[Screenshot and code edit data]
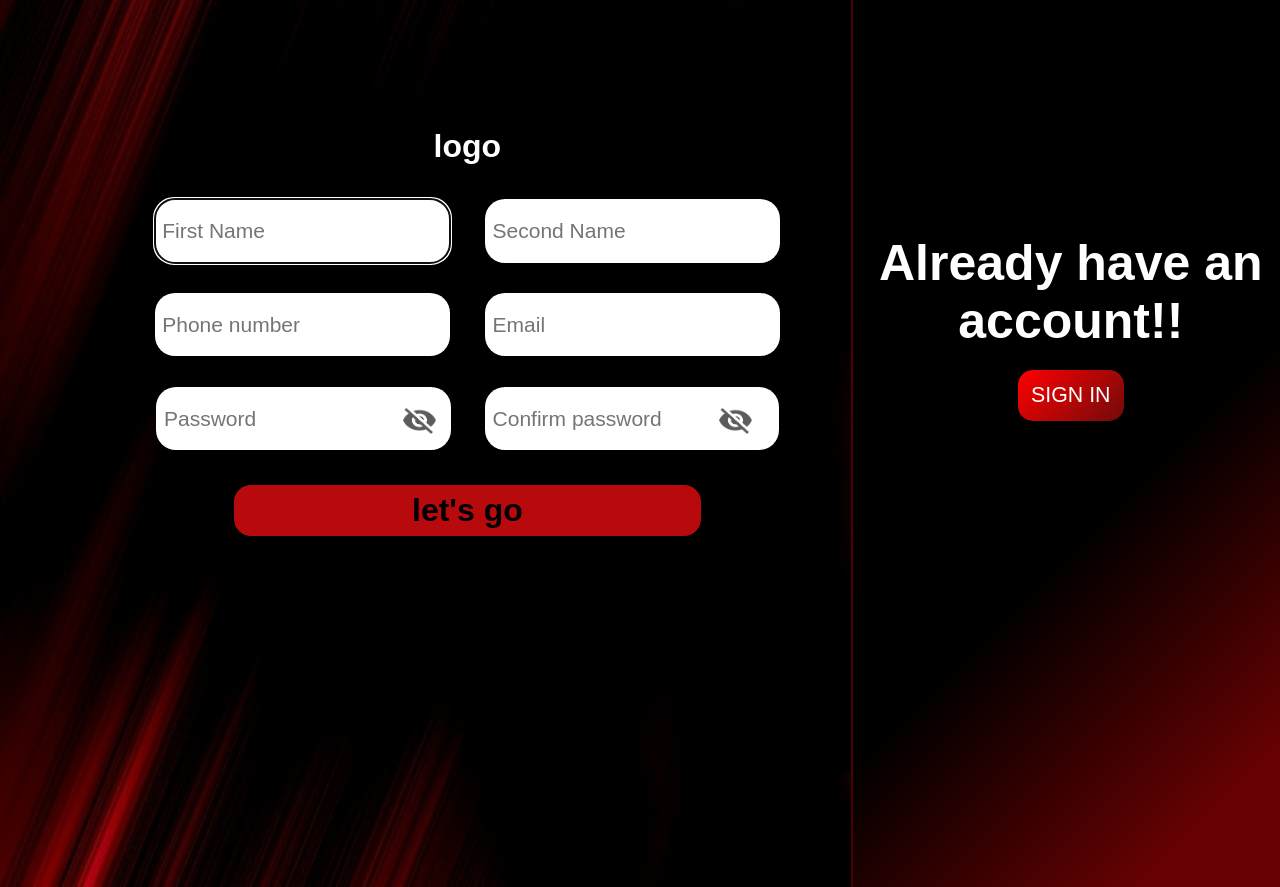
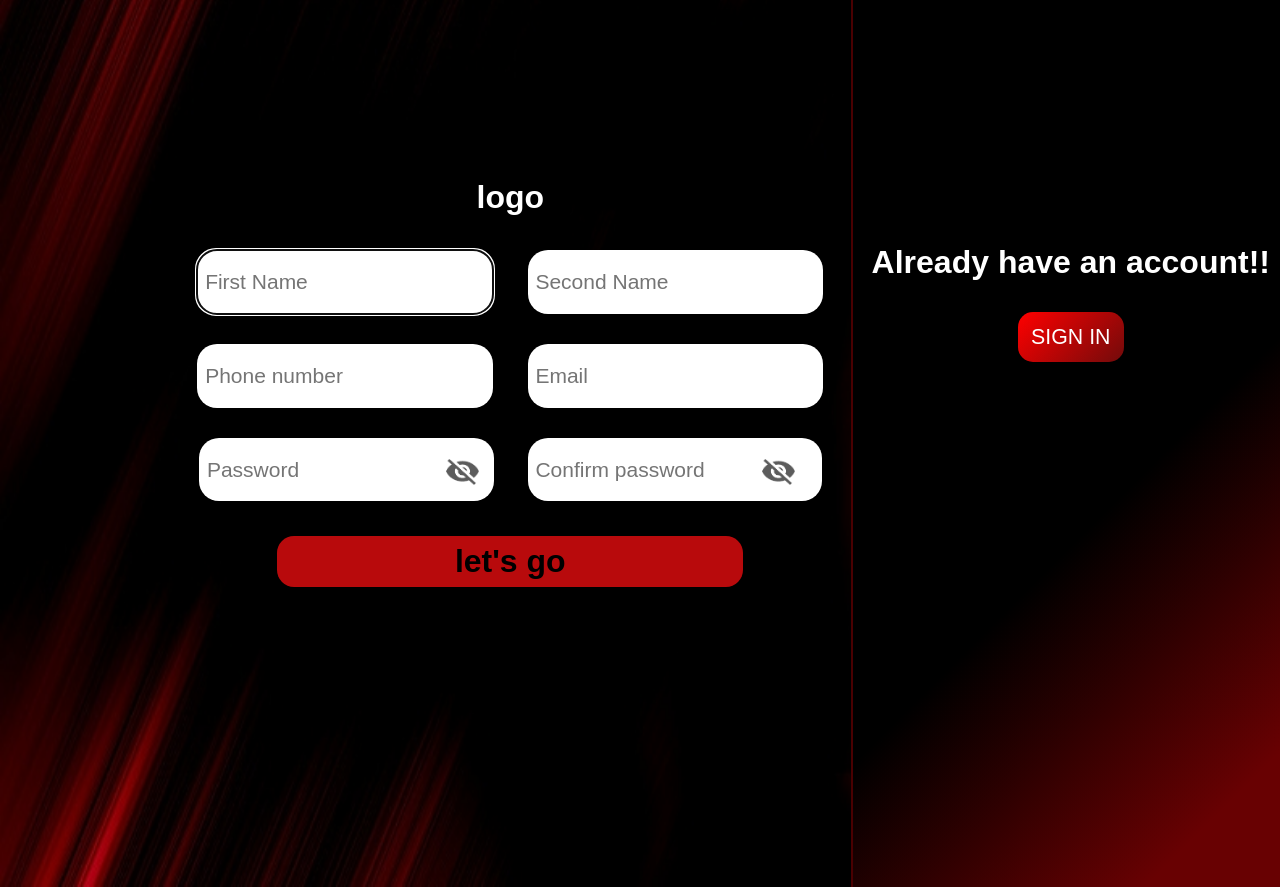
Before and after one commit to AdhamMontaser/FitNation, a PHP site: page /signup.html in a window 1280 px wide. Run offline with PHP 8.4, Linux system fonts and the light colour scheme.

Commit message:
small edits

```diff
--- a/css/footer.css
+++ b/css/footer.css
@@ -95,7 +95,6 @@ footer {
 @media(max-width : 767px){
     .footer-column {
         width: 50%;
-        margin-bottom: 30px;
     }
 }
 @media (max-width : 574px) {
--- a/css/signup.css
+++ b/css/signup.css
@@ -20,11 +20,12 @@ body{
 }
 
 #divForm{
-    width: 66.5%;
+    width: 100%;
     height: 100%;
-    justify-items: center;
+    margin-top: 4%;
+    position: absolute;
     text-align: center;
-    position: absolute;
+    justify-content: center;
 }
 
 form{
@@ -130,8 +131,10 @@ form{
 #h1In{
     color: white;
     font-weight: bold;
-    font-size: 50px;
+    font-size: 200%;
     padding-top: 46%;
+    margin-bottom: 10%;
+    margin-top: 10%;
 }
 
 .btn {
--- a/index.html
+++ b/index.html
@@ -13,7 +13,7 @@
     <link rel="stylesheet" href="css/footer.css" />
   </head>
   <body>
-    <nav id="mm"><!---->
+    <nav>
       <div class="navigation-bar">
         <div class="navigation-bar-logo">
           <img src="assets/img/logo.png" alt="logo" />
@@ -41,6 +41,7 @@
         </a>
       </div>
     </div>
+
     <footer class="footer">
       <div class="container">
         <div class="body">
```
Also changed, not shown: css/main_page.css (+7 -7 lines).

§ **WORK TO COMPLETE**:
Search the entries for the string "signup". Copy every line that has it.

§ **OUTPUT**:
Before and after one commit to AdhamMontaser/FitNation, a PHP site: page /signup.html in a window 1280 px wide. Run offline with PHP 8.4, Linux system fonts and the light colour scheme.
--- a/css/signup.css
+++ b/css/signup.css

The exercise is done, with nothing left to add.